Limited Ability to Activate Protein C Confers Left Atrial Endocardium A Thrombogenic Phenotype
A Role in Cardioembolic Stroke?
Background and Purpose—Atrial fibrillation is the most important risk factor for cardioembolic stroke. Thrombi form in the left atrial appendage rather than in the right. The causes of this different thrombogenicity are not well-understood. The goal herein was to compare the activation of the anticoagulant protein C and the thrombomodulin and endothelial protein C receptor/activated protein C receptor expression on the endocardium between right and left atria.
Methods—We harvested the atria of 6 monkeys (Macaca fascicularis) and quantified their ability to activate protein C ex vivo and we measured the thrombomodulin and endothelial protein C receptor expression by immunofluorescence.
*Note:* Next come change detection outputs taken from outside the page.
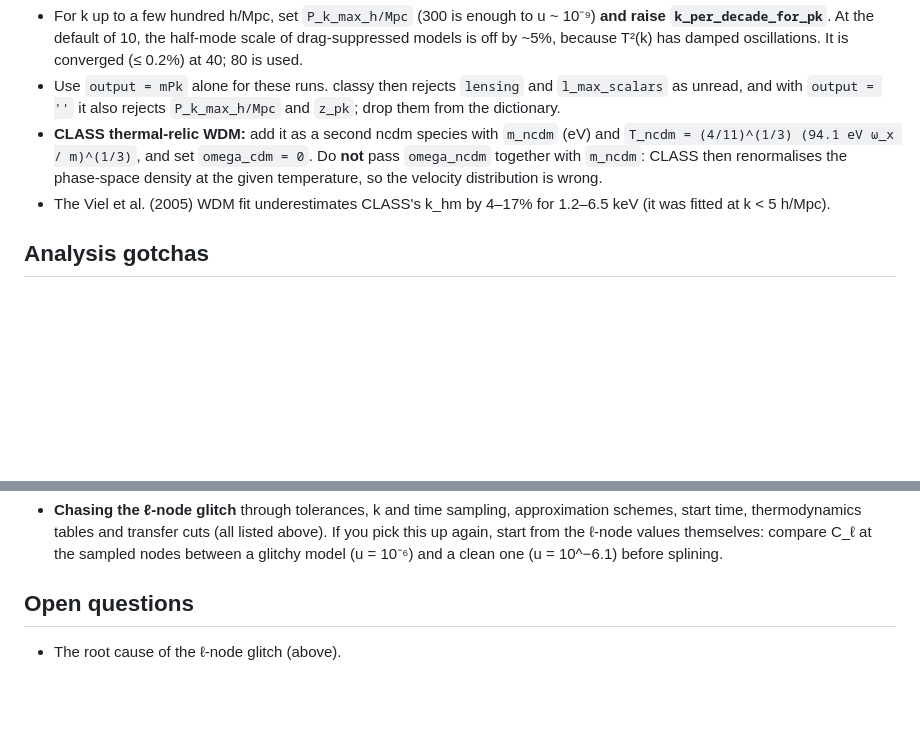
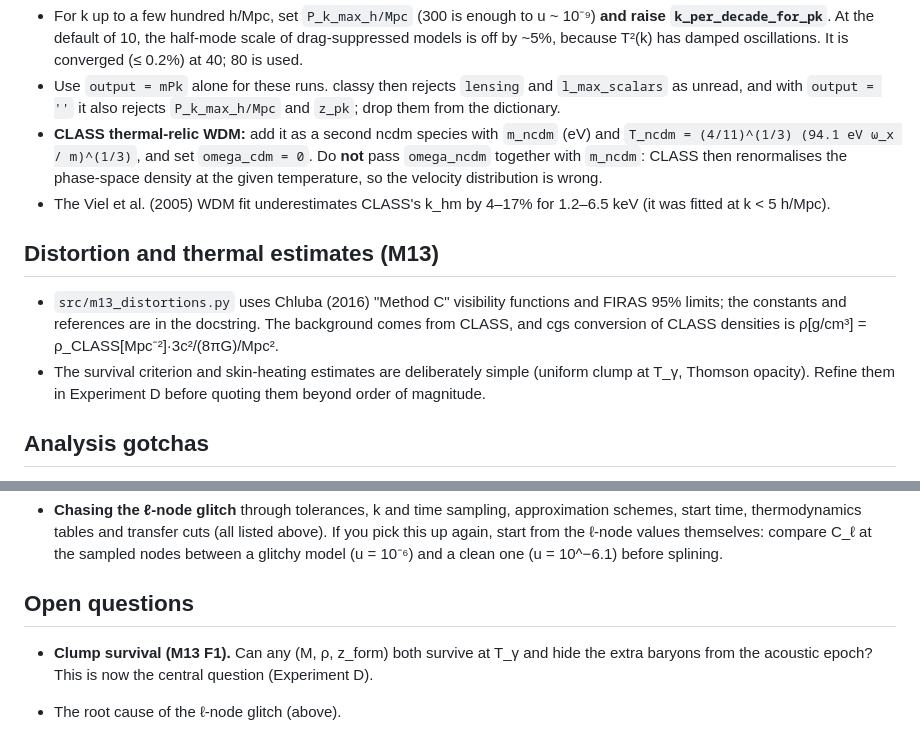
Before and after one commit to StephenJHardy/class_baryons, a Markdown page: doc/IMPLEMENTATION_NOTES.md, 2 parts joined by grey strips. Rendered like a GitHub page; blank space fills up the shorter version.

```diff
--- a/doc/IMPLEMENTATION_NOTES.md
+++ b/doc/IMPLEMENTATION_NOTES.md
@@ -111,6 +111,11 @@ Default CLASS v3.4.0 precision is only good to ~10⁻³ in C_ℓ for *relative*
 - **CLASS thermal-relic WDM:** add it as a second ncdm species with `m_ncdm` (eV) and `T_ncdm = (4/11)^(1/3) (94.1 eV ω_x / m)^(1/3)`, and set `omega_cdm = 0`. Do **not** pass `omega_ncdm` together with `m_ncdm`: CLASS then renormalises the phase-space density at the given temperature, so the velocity distribution is wrong.
 - The Viel et al. (2005) WDM fit underestimates CLASS's k_hm by 4–17% for 1.2–6.5 keV (it was fitted at k < 5 h/Mpc).
 
+## Distortion and thermal estimates (M13)
+
+- `src/m13_distortions.py` uses Chluba (2016) "Method C" visibility functions and FIRAS 95% limits; the constants and references are in the docstring. The background comes from CLASS, and cgs conversion of CLASS densities is ρ[g/cm³] = ρ_CLASS[Mpc⁻²]·3c²/(8πG)/Mpc².
+- The survival criterion and skin-heating estimates are deliberately simple (uniform clump at T_γ, Thomson opacity). Refine them in Experiment D before quoting them beyond order of magnitude.
+
 ## Analysis gotchas
 
 - **Peak finding.** Detect the peaks of D_ℓ independently in each model and match them by order. Tracking within a window around the ΛCDM peaks fails once shifts exceed the window (u ≳ 10⁻²). Strongly damped models can have fewer than 7 peaks below ℓ = 2500, so those are padded with NaN. Lensed peak 7 is poorly defined for u ≳ 5×10⁻⁴.
@@ -125,6 +130,8 @@ Default CLASS v3.4.0 precision is only good to ~10⁻³ in C_ℓ for *relative*
 
 ## Open questions
 
+- **Clump survival (M13 F1).** Can any (M, ρ, z_form) both survive at T_γ and hide the extra baryons from the acoustic epoch? This is now the central question (Experiment D).
+
 - The root cause of the ℓ-node glitch (above).
 - The small-scale diagnostics: at CMB-relevant u, k_½ ≲ 1.5 h/Mpc, well inside k ≤ 10 h/Mpc where P(k) is accurate. For u ≲ 10⁻⁷ the suppression scale lies beyond k = 10 h/Mpc, which would need `P_k_max_h/Mpc` raised and the high-k precision checked.
 - ~~Whether the low-ℓ EE deviation comes from clump scattering~~: **resolved in M6**. It is polarization generated by clump scattering (the c_E term), present at all ℓ and largest at ℓ ≈ 15–30.
```
Also changed, not shown: doc/RESULTS.md (+29 -2 lines), doc/experiment_log/2026-09-26_m13_energy_exchange.md (added, +97 -0 lines), figures/m13_thermal.png (added), 2 other files.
Results—We found the ability to activate protein C decreased by half (P=0.028) and there was lower expression of thrombomodulin in the left atrial endocardium than the right (52.5±19.9 and 72.1±18.8 arbitrary intensity units, mean±standard deviation; P=0.028). No differences were detected in endothelial protein C receptor expression.
Conclusions—Impaired protein C activation on the left atrial endocardium attributable to low thrombomodulin expression may explain its higher thrombogenicity and play a role in cardioembolic stroke.
- Received January 19, 2011.
- Accepted February 28, 2011.
- © 2011 American Heart Association, Inc.